We changed telephone companies. We we paying BT about £70 a month for our telephone and internet access. We switched to Orange. Now we pay less than £30 a month for exactly the same thing. (Note: Don’t expect the savings to kick in quickly. BT took six weeks to finally let go of us.)
I changed karate schools. The dojo where I was training had started to feel more like a get the owner rich project and less like a martial arts school. (I blame the organisational structure, not my former sensei, for whom I have great respect.) As soon I got my black belt I started looking around for somewhere else to train. I found another dojo that teaches the same style, has an atmosphere that I prefer, and isn’t all about the money. It costs me £200 less per year!
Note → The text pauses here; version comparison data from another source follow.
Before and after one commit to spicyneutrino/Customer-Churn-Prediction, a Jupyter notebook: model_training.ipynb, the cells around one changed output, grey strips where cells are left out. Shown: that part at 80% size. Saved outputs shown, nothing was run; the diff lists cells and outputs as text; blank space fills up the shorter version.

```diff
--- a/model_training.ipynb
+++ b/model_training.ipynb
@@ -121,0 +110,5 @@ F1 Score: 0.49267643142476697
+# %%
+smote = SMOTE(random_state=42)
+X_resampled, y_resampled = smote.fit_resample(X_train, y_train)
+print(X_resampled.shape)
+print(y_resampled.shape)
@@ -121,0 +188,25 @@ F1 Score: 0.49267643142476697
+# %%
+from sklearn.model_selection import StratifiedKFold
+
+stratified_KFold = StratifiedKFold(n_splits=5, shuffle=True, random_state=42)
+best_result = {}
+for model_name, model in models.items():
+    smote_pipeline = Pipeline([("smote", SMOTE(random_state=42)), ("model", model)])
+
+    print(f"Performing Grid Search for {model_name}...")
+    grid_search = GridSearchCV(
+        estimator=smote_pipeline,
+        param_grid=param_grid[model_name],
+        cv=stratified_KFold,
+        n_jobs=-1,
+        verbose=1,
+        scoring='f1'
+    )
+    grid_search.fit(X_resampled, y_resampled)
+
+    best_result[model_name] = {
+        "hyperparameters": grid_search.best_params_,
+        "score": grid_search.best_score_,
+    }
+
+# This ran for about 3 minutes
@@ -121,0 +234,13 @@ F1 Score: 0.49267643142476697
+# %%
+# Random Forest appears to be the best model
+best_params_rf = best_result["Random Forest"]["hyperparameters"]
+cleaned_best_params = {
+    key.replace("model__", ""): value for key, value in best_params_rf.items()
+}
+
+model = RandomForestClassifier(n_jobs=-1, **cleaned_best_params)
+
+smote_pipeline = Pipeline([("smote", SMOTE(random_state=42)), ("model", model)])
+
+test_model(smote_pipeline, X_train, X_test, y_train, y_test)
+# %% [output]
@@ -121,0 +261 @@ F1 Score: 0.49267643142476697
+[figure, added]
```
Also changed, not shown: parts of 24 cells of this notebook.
Those two simple changes are saving us £700 this year without affecting our lavish lifestyle even slightly. There are probably some places where you could very easily cut your expenses too.